Directed by Lynn Shelton
There’s something very Jim Jarmusch-ian about Lynn Shelton’s Sword of Trust. Though her heavily improvised film is much more broadly comic than a typical Jarmusch film, the characters’ unlikely and quirky journey, with its twists turns and even dramatic let downs, feels… well Jarmusch-ian. It’s not so much that the plot is half-assed, but it is certainly secondary to the story, itself an excuse to get a bunch of talented comedians to riff in character, expounding on themes of delusion, cultural history and how easy it is to be led astray.
The story concerns two pawn shop employees, Mel and Nathaniel (Marc Maron, Jon Bass) and a young couple, Cynthia and Mary (Jillian Bell, Michaela Watkins), brought together when the couple tries to sell an inherited sword. Cynthia inherits the sword from her grandfather who believed, either because of or despite his dementia, that the sword is a crucial piece of evidence that the South did, in fact, win the Civil War.

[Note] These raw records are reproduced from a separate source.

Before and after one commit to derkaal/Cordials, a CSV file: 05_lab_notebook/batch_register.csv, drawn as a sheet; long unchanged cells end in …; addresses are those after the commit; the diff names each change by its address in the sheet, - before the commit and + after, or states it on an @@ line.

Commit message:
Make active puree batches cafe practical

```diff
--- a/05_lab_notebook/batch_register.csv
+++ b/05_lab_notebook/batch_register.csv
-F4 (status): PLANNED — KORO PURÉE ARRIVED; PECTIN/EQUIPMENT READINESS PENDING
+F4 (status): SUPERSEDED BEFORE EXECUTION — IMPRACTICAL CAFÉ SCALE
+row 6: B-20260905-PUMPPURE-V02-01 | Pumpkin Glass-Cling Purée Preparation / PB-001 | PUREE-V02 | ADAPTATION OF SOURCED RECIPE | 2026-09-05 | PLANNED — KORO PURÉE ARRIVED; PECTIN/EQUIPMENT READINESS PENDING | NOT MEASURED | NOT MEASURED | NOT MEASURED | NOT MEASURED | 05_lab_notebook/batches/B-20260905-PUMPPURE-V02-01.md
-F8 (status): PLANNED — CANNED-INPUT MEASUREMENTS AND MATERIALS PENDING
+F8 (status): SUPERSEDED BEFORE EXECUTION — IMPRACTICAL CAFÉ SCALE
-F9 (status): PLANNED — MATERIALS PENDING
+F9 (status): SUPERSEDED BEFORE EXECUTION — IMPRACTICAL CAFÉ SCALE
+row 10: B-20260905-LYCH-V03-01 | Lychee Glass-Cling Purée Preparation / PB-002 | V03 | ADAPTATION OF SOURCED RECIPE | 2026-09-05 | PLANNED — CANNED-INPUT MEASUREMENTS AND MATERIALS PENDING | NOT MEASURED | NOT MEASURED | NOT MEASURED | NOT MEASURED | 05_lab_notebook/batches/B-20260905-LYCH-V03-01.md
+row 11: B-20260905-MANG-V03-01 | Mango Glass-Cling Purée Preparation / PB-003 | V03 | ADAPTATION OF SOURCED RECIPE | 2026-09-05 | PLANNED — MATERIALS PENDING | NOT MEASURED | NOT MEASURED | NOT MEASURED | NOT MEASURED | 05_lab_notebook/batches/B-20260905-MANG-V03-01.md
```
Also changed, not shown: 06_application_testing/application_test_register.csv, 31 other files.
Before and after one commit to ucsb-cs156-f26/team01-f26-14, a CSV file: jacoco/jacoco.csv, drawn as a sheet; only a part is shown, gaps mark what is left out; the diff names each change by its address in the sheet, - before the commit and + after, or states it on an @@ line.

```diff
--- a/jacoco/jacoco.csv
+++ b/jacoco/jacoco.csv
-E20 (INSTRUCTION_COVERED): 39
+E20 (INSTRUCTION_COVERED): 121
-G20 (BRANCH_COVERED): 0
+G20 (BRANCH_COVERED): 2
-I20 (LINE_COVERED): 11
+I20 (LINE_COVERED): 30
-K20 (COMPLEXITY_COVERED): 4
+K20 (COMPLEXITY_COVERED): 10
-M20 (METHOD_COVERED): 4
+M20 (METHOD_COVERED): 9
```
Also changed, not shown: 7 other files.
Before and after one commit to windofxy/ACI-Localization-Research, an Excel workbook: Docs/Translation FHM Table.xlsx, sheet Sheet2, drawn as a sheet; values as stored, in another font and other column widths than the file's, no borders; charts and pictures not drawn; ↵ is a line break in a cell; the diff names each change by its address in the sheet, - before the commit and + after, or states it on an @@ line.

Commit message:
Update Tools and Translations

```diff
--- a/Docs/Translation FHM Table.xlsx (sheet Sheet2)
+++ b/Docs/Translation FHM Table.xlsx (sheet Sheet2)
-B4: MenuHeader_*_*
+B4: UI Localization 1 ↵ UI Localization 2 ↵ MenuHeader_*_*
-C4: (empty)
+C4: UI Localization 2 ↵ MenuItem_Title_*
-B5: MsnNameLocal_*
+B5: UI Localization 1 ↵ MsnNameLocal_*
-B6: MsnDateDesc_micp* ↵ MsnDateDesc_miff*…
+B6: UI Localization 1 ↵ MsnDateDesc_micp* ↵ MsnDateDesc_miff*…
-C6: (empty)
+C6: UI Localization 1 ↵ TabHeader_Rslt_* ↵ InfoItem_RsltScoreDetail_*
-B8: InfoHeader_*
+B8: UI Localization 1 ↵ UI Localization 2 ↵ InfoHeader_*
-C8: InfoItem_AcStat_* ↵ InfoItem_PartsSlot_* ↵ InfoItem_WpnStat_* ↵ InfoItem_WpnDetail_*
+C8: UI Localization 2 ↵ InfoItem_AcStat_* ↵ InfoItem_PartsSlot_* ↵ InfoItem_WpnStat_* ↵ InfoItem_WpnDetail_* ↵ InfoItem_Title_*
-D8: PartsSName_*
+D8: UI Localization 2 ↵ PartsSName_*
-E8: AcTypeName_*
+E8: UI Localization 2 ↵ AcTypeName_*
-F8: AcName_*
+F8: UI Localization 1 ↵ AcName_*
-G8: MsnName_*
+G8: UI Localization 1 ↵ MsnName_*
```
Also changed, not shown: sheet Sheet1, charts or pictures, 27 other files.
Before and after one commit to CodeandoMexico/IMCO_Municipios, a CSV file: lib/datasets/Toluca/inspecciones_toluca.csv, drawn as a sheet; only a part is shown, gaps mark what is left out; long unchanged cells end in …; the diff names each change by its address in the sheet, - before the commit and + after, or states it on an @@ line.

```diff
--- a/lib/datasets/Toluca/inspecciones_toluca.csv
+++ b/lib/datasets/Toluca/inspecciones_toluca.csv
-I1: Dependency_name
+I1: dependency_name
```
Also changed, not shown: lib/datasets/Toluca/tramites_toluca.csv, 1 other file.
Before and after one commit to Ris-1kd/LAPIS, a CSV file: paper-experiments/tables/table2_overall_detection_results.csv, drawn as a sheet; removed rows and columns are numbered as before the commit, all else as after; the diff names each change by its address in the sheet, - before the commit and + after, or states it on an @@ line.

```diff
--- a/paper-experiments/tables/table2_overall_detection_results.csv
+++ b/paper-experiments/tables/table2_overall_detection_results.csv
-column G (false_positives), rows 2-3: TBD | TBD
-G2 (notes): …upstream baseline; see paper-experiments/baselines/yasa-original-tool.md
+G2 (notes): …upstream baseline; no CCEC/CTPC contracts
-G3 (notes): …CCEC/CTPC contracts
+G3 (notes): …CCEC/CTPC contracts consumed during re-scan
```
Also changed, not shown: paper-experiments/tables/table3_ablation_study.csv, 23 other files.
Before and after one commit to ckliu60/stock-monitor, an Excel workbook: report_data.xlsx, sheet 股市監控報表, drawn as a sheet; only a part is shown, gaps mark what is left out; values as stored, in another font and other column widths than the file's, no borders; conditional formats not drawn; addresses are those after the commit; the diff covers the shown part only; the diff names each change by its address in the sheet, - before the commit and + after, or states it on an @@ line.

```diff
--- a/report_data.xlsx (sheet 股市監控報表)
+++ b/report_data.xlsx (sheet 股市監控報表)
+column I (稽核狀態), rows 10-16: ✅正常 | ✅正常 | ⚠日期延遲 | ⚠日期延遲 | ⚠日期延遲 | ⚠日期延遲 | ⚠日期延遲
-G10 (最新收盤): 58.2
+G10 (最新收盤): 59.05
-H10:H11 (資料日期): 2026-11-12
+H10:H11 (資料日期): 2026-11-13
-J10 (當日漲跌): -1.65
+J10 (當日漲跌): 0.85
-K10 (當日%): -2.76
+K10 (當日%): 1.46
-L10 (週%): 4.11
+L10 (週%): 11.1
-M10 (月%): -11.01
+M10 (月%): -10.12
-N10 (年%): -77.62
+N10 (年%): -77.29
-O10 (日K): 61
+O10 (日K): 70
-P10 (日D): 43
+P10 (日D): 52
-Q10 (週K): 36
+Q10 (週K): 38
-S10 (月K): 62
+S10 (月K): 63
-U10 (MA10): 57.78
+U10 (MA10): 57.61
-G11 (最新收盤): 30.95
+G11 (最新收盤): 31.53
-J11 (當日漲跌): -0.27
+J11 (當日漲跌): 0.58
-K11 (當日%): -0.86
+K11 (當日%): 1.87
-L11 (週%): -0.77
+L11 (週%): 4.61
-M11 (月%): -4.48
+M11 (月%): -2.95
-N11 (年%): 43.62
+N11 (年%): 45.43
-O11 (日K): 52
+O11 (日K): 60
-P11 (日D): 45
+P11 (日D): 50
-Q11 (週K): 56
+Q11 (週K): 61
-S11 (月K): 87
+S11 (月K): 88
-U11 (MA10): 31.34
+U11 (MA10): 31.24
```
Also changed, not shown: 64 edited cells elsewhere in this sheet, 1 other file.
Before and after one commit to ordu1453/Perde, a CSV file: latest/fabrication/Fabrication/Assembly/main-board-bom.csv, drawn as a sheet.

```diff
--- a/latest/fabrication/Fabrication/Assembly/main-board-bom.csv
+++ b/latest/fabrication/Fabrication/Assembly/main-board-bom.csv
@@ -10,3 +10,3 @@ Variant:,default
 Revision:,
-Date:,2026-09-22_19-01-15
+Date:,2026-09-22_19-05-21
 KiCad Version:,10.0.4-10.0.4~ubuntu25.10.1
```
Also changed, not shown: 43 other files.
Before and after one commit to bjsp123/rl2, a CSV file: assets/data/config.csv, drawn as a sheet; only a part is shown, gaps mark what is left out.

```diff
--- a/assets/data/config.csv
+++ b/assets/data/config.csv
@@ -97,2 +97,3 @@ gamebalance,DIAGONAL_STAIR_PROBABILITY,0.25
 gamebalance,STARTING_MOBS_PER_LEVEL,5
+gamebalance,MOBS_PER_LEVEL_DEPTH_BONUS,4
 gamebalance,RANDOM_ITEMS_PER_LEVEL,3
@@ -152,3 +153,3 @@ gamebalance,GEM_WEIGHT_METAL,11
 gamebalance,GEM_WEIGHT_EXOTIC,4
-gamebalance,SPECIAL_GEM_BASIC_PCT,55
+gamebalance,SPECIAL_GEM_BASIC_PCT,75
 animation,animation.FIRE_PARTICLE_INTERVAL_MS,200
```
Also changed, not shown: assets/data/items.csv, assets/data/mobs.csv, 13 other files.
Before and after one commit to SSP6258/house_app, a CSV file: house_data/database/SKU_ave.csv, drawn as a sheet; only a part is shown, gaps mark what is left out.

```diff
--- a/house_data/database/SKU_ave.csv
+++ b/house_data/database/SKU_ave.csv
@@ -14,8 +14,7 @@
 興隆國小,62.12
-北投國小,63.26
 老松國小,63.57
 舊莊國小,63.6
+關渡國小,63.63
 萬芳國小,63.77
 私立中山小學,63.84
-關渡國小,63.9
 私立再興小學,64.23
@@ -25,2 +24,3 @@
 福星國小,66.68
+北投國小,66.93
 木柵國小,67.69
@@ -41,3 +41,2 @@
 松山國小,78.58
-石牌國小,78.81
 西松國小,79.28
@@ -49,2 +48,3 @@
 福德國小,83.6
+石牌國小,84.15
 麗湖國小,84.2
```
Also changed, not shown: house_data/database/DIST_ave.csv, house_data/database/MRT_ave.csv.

The couple present the sword and its unusual backstory to Mel, and though he understandably turns them away (mostly for not accepting his lowball offer), he does some digging and figures out that Civil War truthers will pay good money for the item. Cynthia and Mary, not to be taken advantage of, insist on a 50/50 share of the profits.
After this point in the story, in a sense just the premise, the story doesn’t go much further, at least not on the surface. They meet a buyer, comically sinister, who takes them to his boss, there is an altercation, and soon after we reach catharsis. It’s quite simple, but the plot is just the loose outline within which the characters can talk, riff, crack jokes and tell us what the film is really about.
And that’s the strange world of various “truthers,” between people who believe the Earth is flat and those who believe the South won the Civil War. That latter belief is perfectly absurd and somehow plausible for the times we live in. It makes no real sense, but neither does the idea that the Earth is flat.
Characters will have time to discuss and debate these ideas, at least to a point, but the film never felt too heavy handed to me in its message. It’s not exactly an indictment of people who believe in such things, but neither is it nuanced in its representation of those characters. They are treated instead as comedy fodder, in a sense similar to the antagonists of BlacKkKlansman. They are not to be understood so much as mocked.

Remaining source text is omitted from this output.